> **INSTRUCTIONS FOR THE TASK**
Set down each line of the material that follows, exactly, with no pictures.

> **INFORMATION GIVEN**

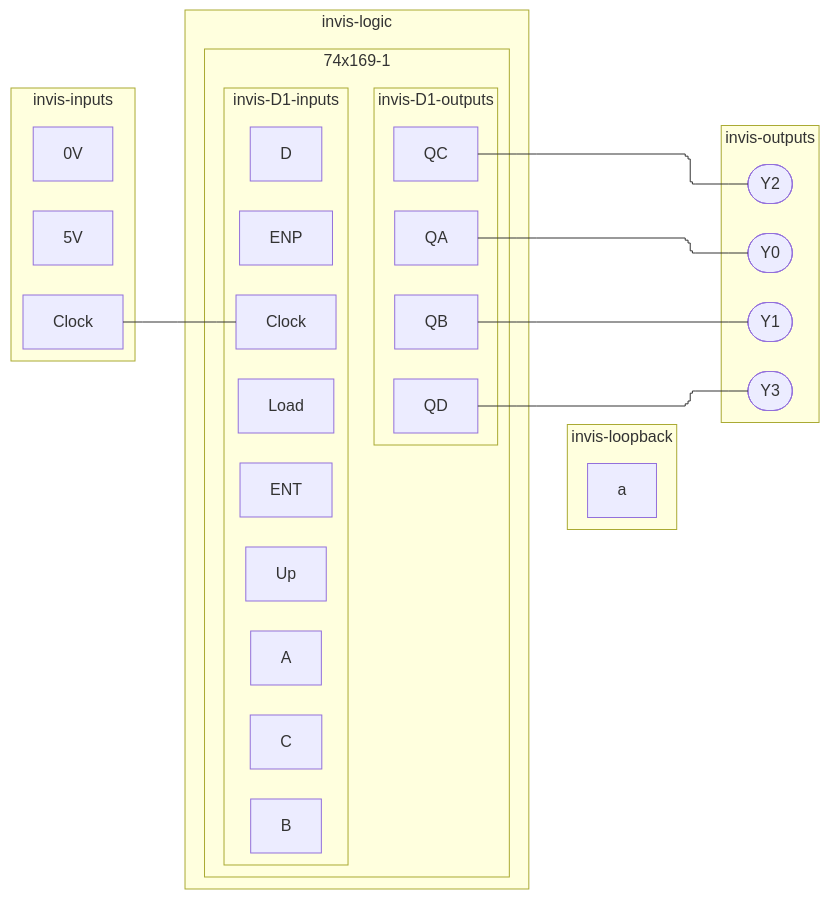
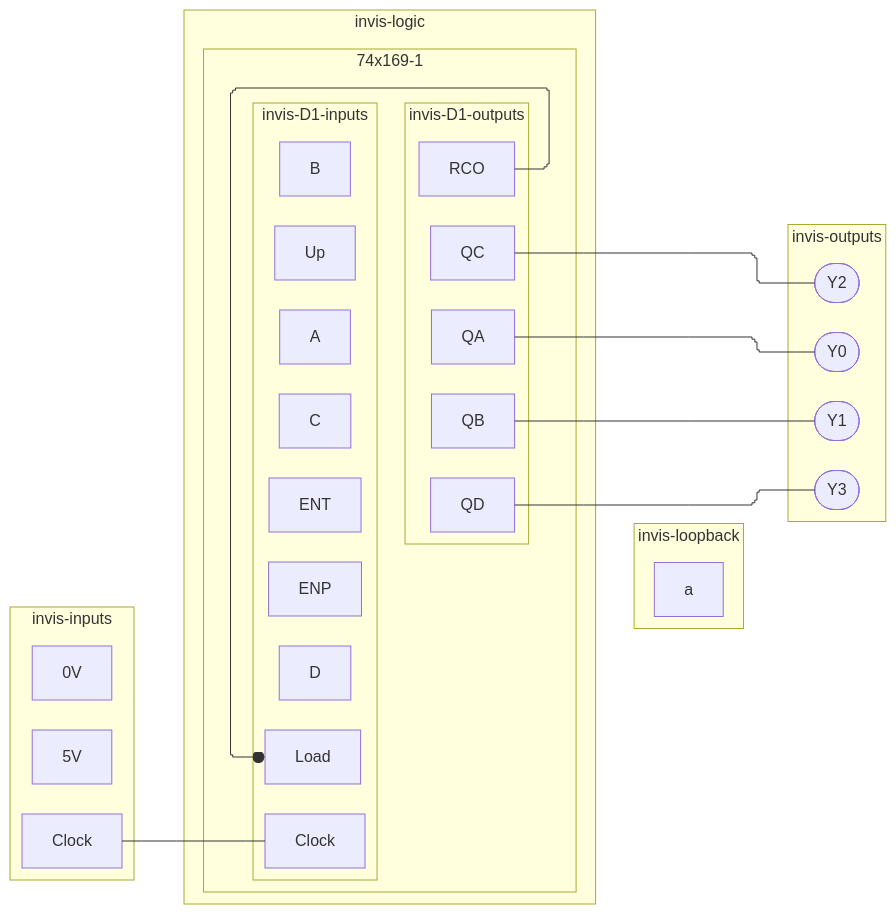
One commit to tnichols217/notes changed the eighth of 8 diagrams in CSDS 281 - Logic Design/HW/8/Tables.md. Above: the diagram before and after it, drawn with Mermaid. The commit also changed 1 other file, not shown here.

Commit message:
vault backup: 2024-04-05 07:43:16

````diff
--- a/CSDS 281 - Logic Design/HW/8/Tables.md
+++ b/CSDS 281 - Logic Design/HW/8/Tables.md
@@ -409,43 +409,44 @@
 ```mermaid
 %%{ init: { 'flowchart': { 'curve': 'stepBefore', "defaultRenderer": "elk" } } }%%
 flowchart LR
 subgraph invis-inputs
 	Clock
 	5V
 	0V
 end
 subgraph invis-logic
 	subgraph 74x169-1
 		subgraph invis-D1-inputs
 			D1c[Clock]
 			D1UP[Up]
 			D1LD[Load]
 			D1ENP[ENP]
 			D1ENT[ENT]
 			D1A[A]
 			D1B[B]
 			D1C[C]
 			D1D[D]
 		end
 		Clock --- D1c
 		subgraph invis-D1-outputs
 			Q1A[QA]
 			Q1B[QB]
 			Q1C[QC]
 			Q1D[QD]
+			Q1RCO[RCO]
 		end
 		invis-D1-inputs ~~~ invis-D1-outputs
 	end
-	
+	Q1RCO ---o D1LD
 end
 subgraph invis-loopback
 	a
 end
 subgraph invis-outputs
 		Q1A --- Y0([Y0])
 		Q1B --- Y1([Y1])
 		Q1C --- Y2([Y2])
 		Q1D --- Y3([Y3])
 end
 invis-inputs ~~~ invis-logic ~~~ invis-loopback ~~~ invis-outputs
 ```
````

> **SOLUTION TO THE EXERCISE**
One commit to tnichols217/notes changed the eighth of 8 diagrams in CSDS 281 - Logic Design/HW/8/Tables.md. Above: the diagram before and after it, drawn with Mermaid. The commit also changed 1 other file, not shown here.

Commit message:
vault backup: 2024-04-05 07:43:16

````diff
--- a/CSDS 281 - Logic Design/HW/8/Tables.md
+++ b/CSDS 281 - Logic Design/HW/8/Tables.md
@@ -409,43 +409,44 @@
 ```mermaid
 %%{ init: { 'flowchart': { 'curve': 'stepBefore', "defaultRenderer": "elk" } } }%%
 flowchart LR
 subgraph invis-inputs
 	Clock
 	5V
 	0V
 end
 subgraph invis-logic
 	subgraph 74x169-1
 		subgraph invis-D1-inputs
 			D1c[Clock]
 			D1UP[Up]
 			D1LD[Load]
 			D1ENP[ENP]
 			D1ENT[ENT]
 			D1A[A]
 			D1B[B]
 			D1C[C]
 			D1D[D]
 		end
 		Clock --- D1c
 		subgraph invis-D1-outputs
 			Q1A[QA]
 			Q1B[QB]
 			Q1C[QC]
 			Q1D[QD]
+			Q1RCO[RCO]
 		end
 		invis-D1-inputs ~~~ invis-D1-outputs
 	end
-	
+	Q1RCO ---o D1LD
 end
 subgraph invis-loopback
 	a
 end
 subgraph invis-outputs
 		Q1A --- Y0([Y0])
 		Q1B --- Y1([Y1])
 		Q1C --- Y2([Y2])
 		Q1D --- Y3([Y3])
 end
 invis-inputs ~~~ invis-logic ~~~ invis-loopback ~~~ invis-outputs
 ```
````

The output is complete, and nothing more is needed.